Another banker working in a commercial bank in Akute, Ogun State, also said one of her colleagues was sacked for investing N2m he had loaned from the bank in MMM and was unable to pay back the loan.
A barbing salon operator in Ilorin, Kwara State, Adejare Lawal, who spoke with one of our correspondents on Thursday, said he had invested money belonging to some of his colleagues, which was from their contributory scheme, in the investment.
According to him, he invested around N350,000 in November, hoping to get a profit of at least N80, 000 by the second week of December before accounts were frozen.
“This is the biggest risk I have taken in my life and at the moment all I can think about is how to get the money back. I was the one coordinating the barbers’ association’s contribution in my area and I invested it in MMM.”
In Oyo State, an estate agent, Mr. Funso Ogungbade, said he had invested the sum of N3.5m, part of which was from the rents he had collected from tenants on behalf of some landlords, in MMM. “My target was that by Saturday, everything would be sorted out but as it is now, I cannot get the money back soon. MMM is saying that it will start by paying the people with small funds and that it will also put a peg on how much we can get,” he said.
A student at the Ladoke Akintola University of Technology, simply identified as Wole, said he had invested N50,000 into the scheme a week before it froze all accounts.
Another MMM investor, who simply identified himself as Olayinka, said, “I’m desperate to recover my money. All my investment has gone into it,” he added.
Olayinka, who lost his job over a year ago, said he had invested N700,000 that was paid to him as entitlement in MMM, given how profitable the scheme was before it collapsed.
He said, “I have been counting down since the day MMM announced the closure. Everything I had went into it so I am seriously stranded.”
Another MMM investor, Miss Janet (surname withheld), said, “I lied to my brother to lend me money to pursue my Master’s programme. I’ve not been working for some time, and he was the one who advised me to go for a postgraduate degree. So, when I asked for money, he gave me N150, 000.

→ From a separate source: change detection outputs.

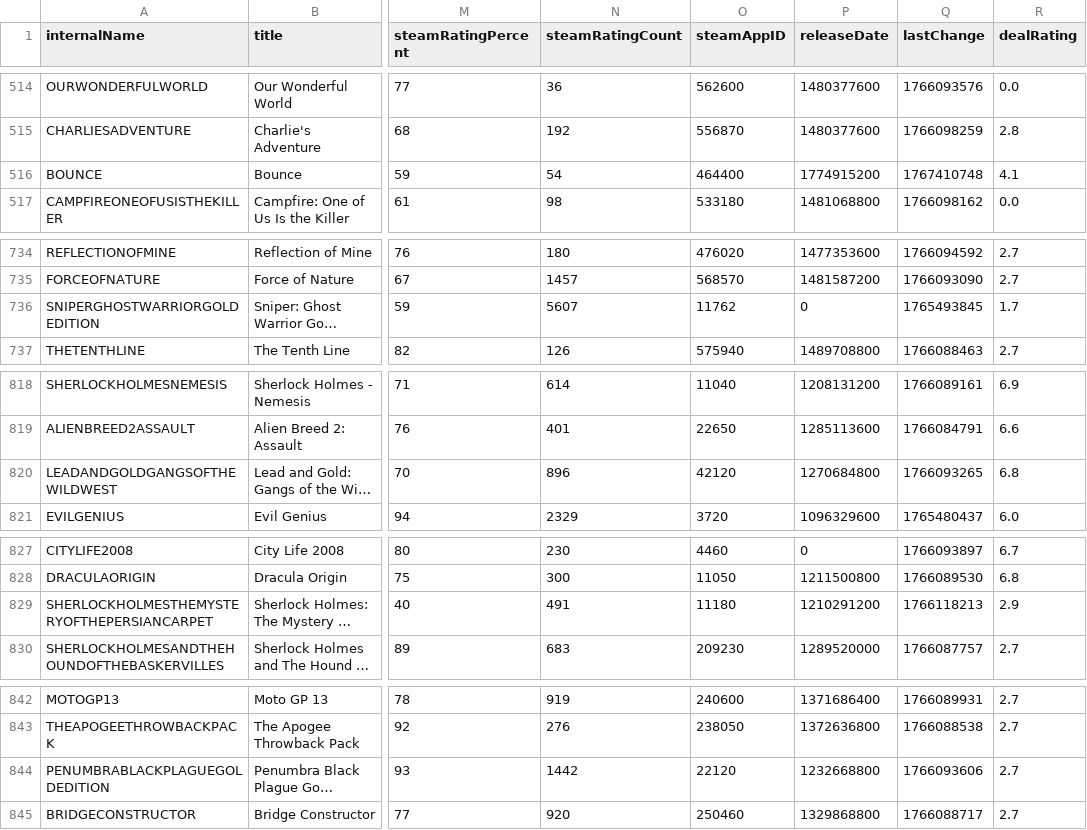
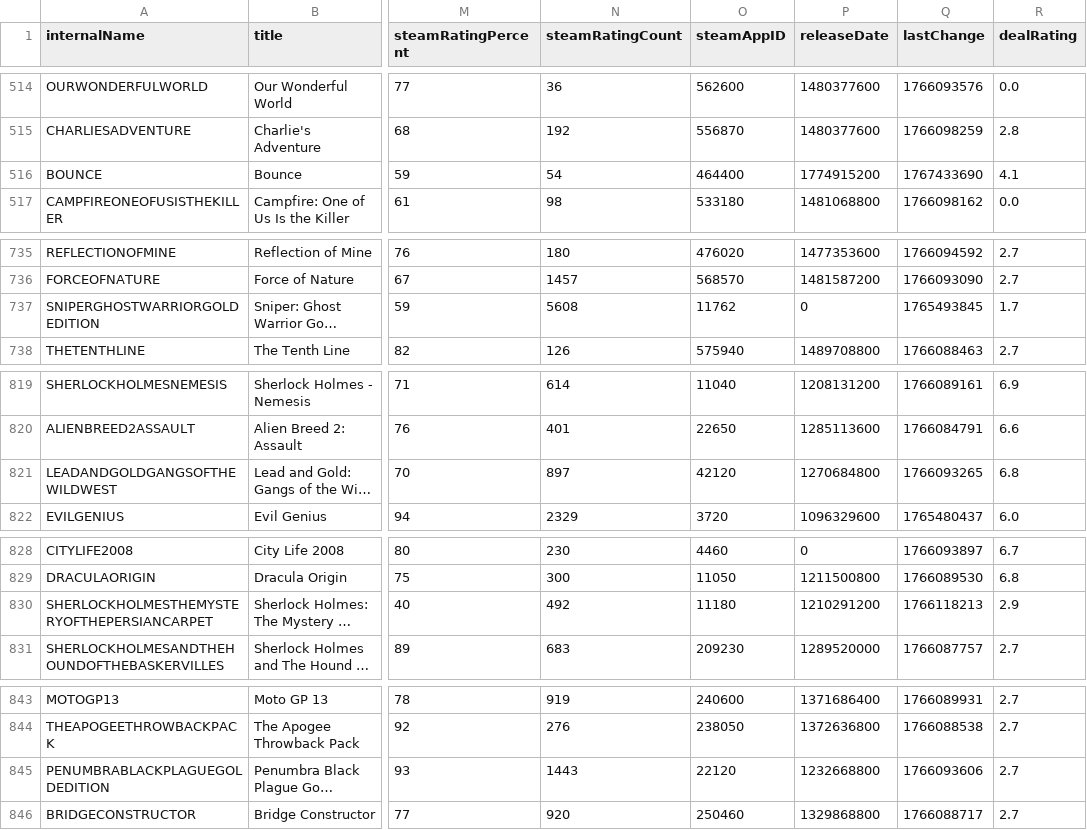
Before and after one commit to haiyib/foundations-final-project, a CSV file: cheapshark_updated.csv, drawn as a sheet; only a part is shown, gaps mark what is left out; long unchanged cells end in …; addresses are those after the commit; the diff covers the shown part only; the diff names each change by its address in the sheet, - before the commit and + after, or states it on an @@ line.

```diff
--- a/cheapshark_updated.csv
+++ b/cheapshark_updated.csv
-Q516 (lastChange): 1767410748
+Q516 (lastChange): 1767433690
-N737 (steamRatingCount): 5607
+N737 (steamRatingCount): 5608
-N821 (steamRatingCount): 896
+N821 (steamRatingCount): 897
-N830 (steamRatingCount): 491
+N830 (steamRatingCount): 492
-N845 (steamRatingCount): 1442
+N845 (steamRatingCount): 1443
```
Also changed, not shown: 4 added rows, 4 removed rows and 8 edited cells elsewhere in this file, steam_deals_top20_rangeplot.csv, 1 other file.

“With the way it was booming, I invested my N600, 000 in it, including the money I had saved from my previous workplace. So, I’m in a fix as I’m talking to you.”